-------- Provided information

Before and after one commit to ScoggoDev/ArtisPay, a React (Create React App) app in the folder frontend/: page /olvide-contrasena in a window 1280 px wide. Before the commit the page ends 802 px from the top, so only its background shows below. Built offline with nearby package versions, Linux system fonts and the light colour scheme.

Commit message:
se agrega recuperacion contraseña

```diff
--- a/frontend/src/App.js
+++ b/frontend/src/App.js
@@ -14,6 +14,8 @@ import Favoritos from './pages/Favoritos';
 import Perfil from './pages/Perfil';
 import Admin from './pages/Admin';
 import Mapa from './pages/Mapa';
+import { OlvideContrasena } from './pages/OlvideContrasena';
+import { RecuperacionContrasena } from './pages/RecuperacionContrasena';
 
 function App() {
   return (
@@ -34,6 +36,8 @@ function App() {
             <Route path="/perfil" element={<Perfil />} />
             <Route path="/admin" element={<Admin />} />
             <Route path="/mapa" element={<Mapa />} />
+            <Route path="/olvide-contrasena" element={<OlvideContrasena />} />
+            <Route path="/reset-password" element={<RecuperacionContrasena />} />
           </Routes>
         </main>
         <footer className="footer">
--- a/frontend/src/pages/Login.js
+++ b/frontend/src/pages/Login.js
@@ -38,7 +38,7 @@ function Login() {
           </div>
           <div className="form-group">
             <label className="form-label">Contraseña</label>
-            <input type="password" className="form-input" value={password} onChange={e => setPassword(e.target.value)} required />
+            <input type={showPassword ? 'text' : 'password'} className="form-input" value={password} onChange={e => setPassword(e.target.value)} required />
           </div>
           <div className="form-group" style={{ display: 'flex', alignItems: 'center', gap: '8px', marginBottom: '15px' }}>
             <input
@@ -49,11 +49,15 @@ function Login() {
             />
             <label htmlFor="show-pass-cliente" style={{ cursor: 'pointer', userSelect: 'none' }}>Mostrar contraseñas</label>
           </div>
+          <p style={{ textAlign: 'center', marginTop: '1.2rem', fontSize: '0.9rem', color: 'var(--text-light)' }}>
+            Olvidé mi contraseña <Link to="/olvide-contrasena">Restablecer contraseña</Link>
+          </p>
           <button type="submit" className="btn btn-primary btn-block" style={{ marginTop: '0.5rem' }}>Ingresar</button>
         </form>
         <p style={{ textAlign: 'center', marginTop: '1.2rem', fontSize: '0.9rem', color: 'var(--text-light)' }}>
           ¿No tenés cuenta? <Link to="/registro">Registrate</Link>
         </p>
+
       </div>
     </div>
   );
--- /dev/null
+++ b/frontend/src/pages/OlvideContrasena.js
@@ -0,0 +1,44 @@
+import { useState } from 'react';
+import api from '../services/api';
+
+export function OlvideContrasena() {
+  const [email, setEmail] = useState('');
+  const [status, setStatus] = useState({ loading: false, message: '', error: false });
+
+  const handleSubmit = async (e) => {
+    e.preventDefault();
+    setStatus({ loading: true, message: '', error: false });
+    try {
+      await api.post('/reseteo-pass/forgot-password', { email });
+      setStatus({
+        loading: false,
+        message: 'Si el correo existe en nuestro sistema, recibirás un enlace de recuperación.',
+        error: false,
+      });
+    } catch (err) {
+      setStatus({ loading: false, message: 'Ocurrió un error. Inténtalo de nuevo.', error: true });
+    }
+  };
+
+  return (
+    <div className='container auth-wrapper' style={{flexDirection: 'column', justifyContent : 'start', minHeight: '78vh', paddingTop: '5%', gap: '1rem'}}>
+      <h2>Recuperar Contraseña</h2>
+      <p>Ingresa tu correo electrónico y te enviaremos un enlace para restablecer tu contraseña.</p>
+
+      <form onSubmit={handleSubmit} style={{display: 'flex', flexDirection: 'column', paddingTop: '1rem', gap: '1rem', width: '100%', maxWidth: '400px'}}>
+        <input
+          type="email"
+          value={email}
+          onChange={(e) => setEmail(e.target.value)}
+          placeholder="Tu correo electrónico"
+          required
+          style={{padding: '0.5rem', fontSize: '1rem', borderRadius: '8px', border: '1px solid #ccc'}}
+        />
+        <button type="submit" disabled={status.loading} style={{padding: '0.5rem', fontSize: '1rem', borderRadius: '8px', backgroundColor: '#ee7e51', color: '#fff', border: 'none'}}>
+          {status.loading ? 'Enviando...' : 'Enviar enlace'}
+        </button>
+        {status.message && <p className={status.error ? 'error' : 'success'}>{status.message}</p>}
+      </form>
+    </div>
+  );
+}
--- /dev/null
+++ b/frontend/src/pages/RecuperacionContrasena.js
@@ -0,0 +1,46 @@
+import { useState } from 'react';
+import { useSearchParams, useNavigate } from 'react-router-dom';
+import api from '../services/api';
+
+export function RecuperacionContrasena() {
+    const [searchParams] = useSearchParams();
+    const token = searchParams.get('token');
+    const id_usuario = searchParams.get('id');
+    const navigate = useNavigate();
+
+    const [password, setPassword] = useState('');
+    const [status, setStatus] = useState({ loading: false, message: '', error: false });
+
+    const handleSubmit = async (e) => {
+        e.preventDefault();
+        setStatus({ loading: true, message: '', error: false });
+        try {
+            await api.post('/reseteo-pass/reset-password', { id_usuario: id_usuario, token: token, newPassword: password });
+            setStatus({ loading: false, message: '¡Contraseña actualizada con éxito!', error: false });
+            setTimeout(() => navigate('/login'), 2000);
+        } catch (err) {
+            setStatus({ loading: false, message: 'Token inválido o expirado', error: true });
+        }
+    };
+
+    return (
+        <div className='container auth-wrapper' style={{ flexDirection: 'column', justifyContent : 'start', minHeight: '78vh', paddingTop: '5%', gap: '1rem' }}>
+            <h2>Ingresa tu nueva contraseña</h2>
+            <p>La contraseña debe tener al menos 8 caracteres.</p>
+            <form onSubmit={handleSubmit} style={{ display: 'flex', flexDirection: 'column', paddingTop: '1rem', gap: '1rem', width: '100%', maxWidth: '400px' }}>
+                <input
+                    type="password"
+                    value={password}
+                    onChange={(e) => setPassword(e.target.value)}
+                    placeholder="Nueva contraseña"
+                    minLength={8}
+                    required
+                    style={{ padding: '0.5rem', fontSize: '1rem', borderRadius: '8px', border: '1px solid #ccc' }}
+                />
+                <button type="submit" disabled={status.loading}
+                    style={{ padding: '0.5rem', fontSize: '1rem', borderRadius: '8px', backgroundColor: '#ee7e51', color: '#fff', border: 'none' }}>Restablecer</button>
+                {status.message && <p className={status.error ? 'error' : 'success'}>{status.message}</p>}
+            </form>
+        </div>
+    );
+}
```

----------------

Assignment: Retype each line above exactly as written.

The completed task:
Before and after one commit to ScoggoDev/ArtisPay, a React (Create React App) app in the folder frontend/: page /olvide-contrasena in a window 1280 px wide. Before the commit the page ends 802 px from the top, so only its background shows below. Built offline with nearby package versions, Linux system fonts and the light colour scheme.

Commit message:
se agrega recuperacion contraseña

```diff
--- a/frontend/src/App.js
+++ b/frontend/src/App.js
@@ -14,6 +14,8 @@ import Favoritos from './pages/Favoritos';
 import Perfil from './pages/Perfil';
 import Admin from './pages/Admin';
 import Mapa from './pages/Mapa';
+import { OlvideContrasena } from './pages/OlvideContrasena';
+import { RecuperacionContrasena } from './pages/RecuperacionContrasena';
 
 function App() {
   return (
@@ -34,6 +36,8 @@ function App() {
             <Route path="/perfil" element={<Perfil />} />
             <Route path="/admin" element={<Admin />} />
             <Route path="/mapa" element={<Mapa />} />
+            <Route path="/olvide-contrasena" element={<OlvideContrasena />} />
+            <Route path="/reset-password" element={<RecuperacionContrasena />} />
           </Routes>
         </main>
         <footer className="footer">
--- a/frontend/src/pages/Login.js
+++ b/frontend/src/pages/Login.js
@@ -38,7 +38,7 @@ function Login() {
           </div>
           <div className="form-group">
             <label className="form-label">Contraseña</label>
-            <input type="password" className="form-input" value={password} onChange={e => setPassword(e.target.value)} required />
+            <input type={showPassword ? 'text' : 'password'} className="form-input" value={password} onChange={e => setPassword(e.target.value)} required />
           </div>
           <div className="form-group" style={{ display: 'flex', alignItems: 'center', gap: '8px', marginBottom: '15px' }}>
             <input
@@ -49,11 +49,15 @@ function Login() {
             />
             <label htmlFor="show-pass-cliente" style={{ cursor: 'pointer', userSelect: 'none' }}>Mostrar contraseñas</label>
           </div>
+          <p style={{ textAlign: 'center', marginTop: '1.2rem', fontSize: '0.9rem', color: 'var(--text-light)' }}>
+            Olvidé mi contraseña <Link to="/olvide-contrasena">Restablecer contraseña</Link>
+          </p>
           <button type="submit" className="btn btn-primary btn-block" style={{ marginTop: '0.5rem' }}>Ingresar</button>
         </form>
         <p style={{ textAlign: 'center', marginTop: '1.2rem', fontSize: '0.9rem', color: 'var(--text-light)' }}>
           ¿No tenés cuenta? <Link to="/registro">Registrate</Link>
         </p>
+
       </div>
     </div>
   );
--- /dev/null
+++ b/frontend/src/pages/OlvideContrasena.js
@@ -0,0 +1,44 @@
+import { useState } from 'react';
+import api from '../services/api';
+
+export function OlvideContrasena() {
+  const [email, setEmail] = useState('');
+  const [status, setStatus] = useState({ loading: false, message: '', error: false });
+
+  const handleSubmit = async (e) => {
+    e.preventDefault();
+    setStatus({ loading: true, message: '', error: false });
+    try {
+      await api.post('/reseteo-pass/forgot-password', { email });
+      setStatus({
+        loading: false,
+        message: 'Si el correo existe en nuestro sistema, recibirás un enlace de recuperación.',
+        error: false,
+      });
+    } catch (err) {
+      setStatus({ loading: false, message: 'Ocurrió un error. Inténtalo de nuevo.', error: true });
+    }
+  };
+
+  return (
+    <div className='container auth-wrapper' style={{flexDirection: 'column', justifyContent : 'start', minHeight: '78vh', paddingTop: '5%', gap: '1rem'}}>
+      <h2>Recuperar Contraseña</h2>
+      <p>Ingresa tu correo electrónico y te enviaremos un enlace para restablecer tu contraseña.</p>
+
+      <form onSubmit={handleSubmit} style={{display: 'flex', flexDirection: 'column', paddingTop: '1rem', gap: '1rem', width: '100%', maxWidth: '400px'}}>
+        <input
+          type="email"
+          value={email}
+          onChange={(e) => setEmail(e.target.value)}
+          placeholder="Tu correo electrónico"
+          required
+          style={{padding: '0.5rem', fontSize: '1rem', borderRadius: '8px', border: '1px solid #ccc'}}
+        />
+        <button type="submit" disabled={status.loading} style={{padding: '0.5rem', fontSize: '1rem', borderRadius: '8px', backgroundColor: '#ee7e51', color: '#fff', border: 'none'}}>
+          {status.loading ? 'Enviando...' : 'Enviar enlace'}
+        </button>
+        {status.message && <p className={status.error ? 'error' : 'success'}>{status.message}</p>}
+      </form>
+    </div>
+  );
+}
--- /dev/null
+++ b/frontend/src/pages/RecuperacionContrasena.js
@@ -0,0 +1,46 @@
+import { useState } from 'react';
+import { useSearchParams, useNavigate } from 'react-router-dom';
+import api from '../services/api';
+
+export function RecuperacionContrasena() {
+    const [searchParams] = useSearchParams();
+    const token = searchParams.get('token');
+    const id_usuario = searchParams.get('id');
+    const navigate = useNavigate();
+
+    const [password, setPassword] = useState('');
+    const [status, setStatus] = useState({ loading: false, message: '', error: false });
+
+    const handleSubmit = async (e) => {
+        e.preventDefault();
+        setStatus({ loading: true, message: '', error: false });
+        try {
+            await api.post('/reseteo-pass/reset-password', { id_usuario: id_usuario, token: token, newPassword: password });
+            setStatus({ loading: false, message: '¡Contraseña actualizada con éxito!', error: false });
+            setTimeout(() => navigate('/login'), 2000);
+        } catch (err) {
+            setStatus({ loading: false, message: 'Token inválido o expirado', error: true });
+        }
+    };
+
+    return (
+        <div className='container auth-wrapper' style={{ flexDirection: 'column', justifyContent : 'start', minHeight: '78vh', paddingTop: '5%', gap: '1rem' }}>
+            <h2>Ingresa tu nueva contraseña</h2>
+            <p>La contraseña debe tener al menos 8 caracteres.</p>
+            <form onSubmit={handleSubmit} style={{ display: 'flex', flexDirection: 'column', paddingTop: '1rem', gap: '1rem', width: '100%', maxWidth: '400px' }}>
+                <input
+                    type="password"
+                    value={password}
+                    onChange={(e) => setPassword(e.target.value)}
+                    placeholder="Nueva contraseña"
+                    minLength={8}
+                    required
+                    style={{ padding: '0.5rem', fontSize: '1rem', borderRadius: '8px', border: '1px solid #ccc' }}
+                />
+                <button type="submit" disabled={status.loading}
+                    style={{ padding: '0.5rem', fontSize: '1rem', borderRadius: '8px', backgroundColor: '#ee7e51', color: '#fff', border: 'none' }}>Restablecer</button>
+                {status.message && <p className={status.error ? 'error' : 'success'}>{status.message}</p>}
+            </form>
+        </div>
+    );
+}
```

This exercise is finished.